GIVEN DATA

+---+

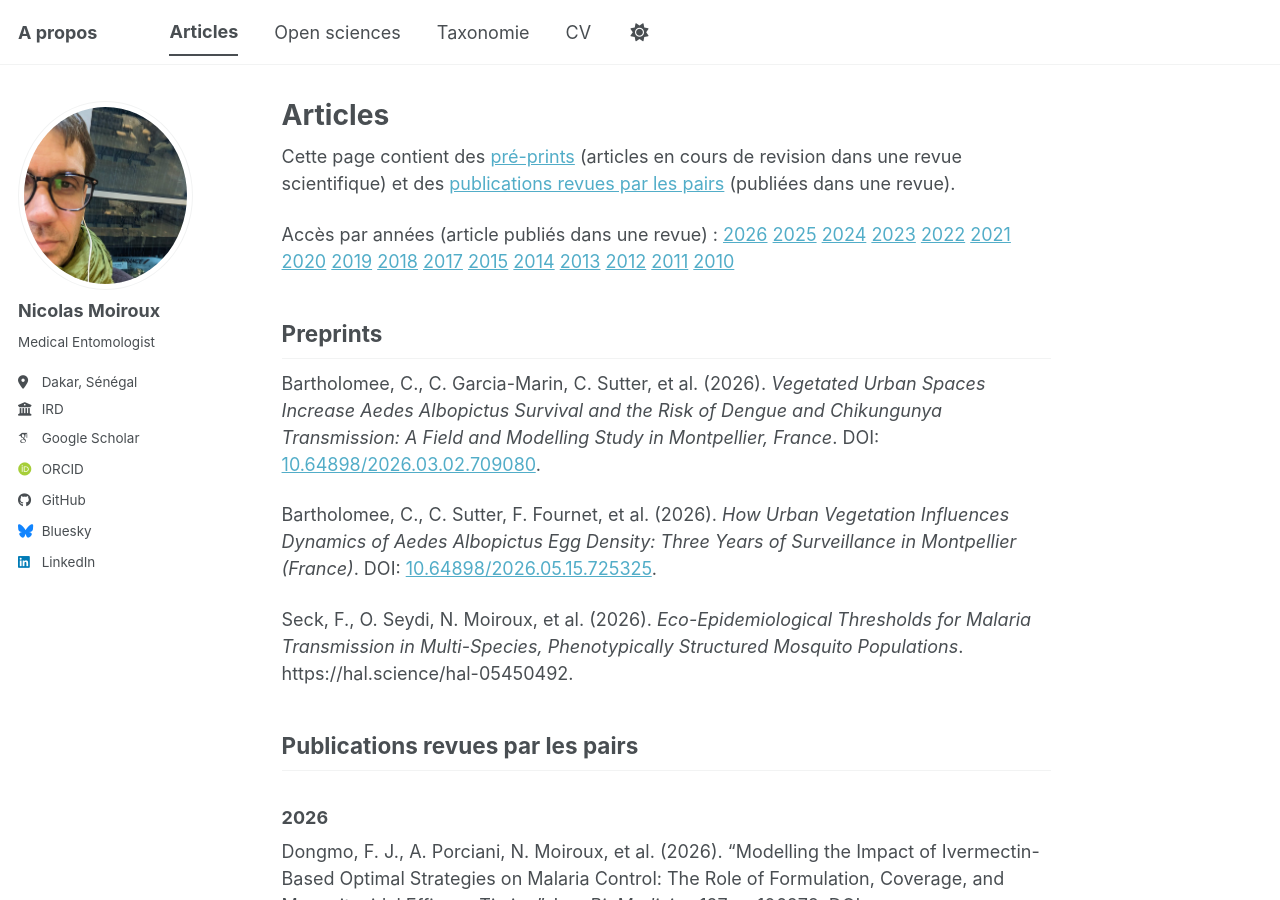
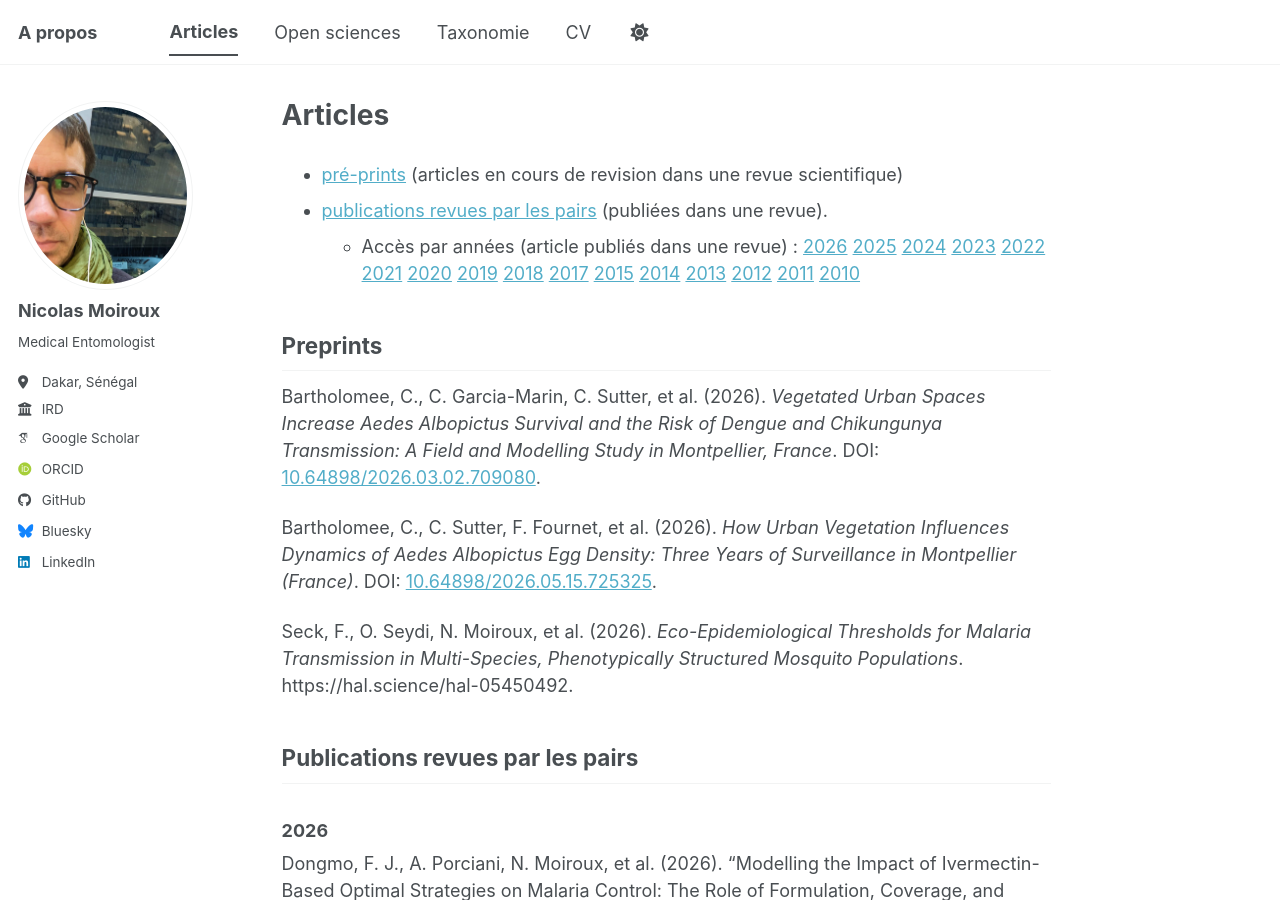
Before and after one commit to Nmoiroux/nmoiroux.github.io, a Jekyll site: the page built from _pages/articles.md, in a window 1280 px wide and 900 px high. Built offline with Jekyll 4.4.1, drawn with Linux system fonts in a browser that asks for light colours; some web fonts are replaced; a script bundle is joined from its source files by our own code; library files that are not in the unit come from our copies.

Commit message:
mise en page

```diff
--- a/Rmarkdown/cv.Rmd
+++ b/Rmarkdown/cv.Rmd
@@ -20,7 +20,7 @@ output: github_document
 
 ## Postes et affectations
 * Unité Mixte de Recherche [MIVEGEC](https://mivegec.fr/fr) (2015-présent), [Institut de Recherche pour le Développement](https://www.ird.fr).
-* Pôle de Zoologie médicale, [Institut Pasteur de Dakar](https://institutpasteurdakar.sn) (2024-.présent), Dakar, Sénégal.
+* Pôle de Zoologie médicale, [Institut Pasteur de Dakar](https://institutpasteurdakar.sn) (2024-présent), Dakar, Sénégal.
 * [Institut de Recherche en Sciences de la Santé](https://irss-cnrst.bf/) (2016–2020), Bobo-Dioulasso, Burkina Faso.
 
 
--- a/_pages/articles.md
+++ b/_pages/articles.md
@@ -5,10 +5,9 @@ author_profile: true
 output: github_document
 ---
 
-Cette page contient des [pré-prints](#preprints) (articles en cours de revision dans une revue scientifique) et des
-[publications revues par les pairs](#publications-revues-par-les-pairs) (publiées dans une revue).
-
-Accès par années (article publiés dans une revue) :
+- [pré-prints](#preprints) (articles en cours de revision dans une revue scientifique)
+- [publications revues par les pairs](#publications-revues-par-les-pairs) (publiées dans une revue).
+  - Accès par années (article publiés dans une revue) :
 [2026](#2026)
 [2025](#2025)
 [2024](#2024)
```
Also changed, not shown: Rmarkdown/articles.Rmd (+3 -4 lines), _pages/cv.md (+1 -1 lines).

+---+

TASK ITEM
Work out how many lines in the preceding data include the word "publiées". State only that number.

REPLY TO THE TASK
2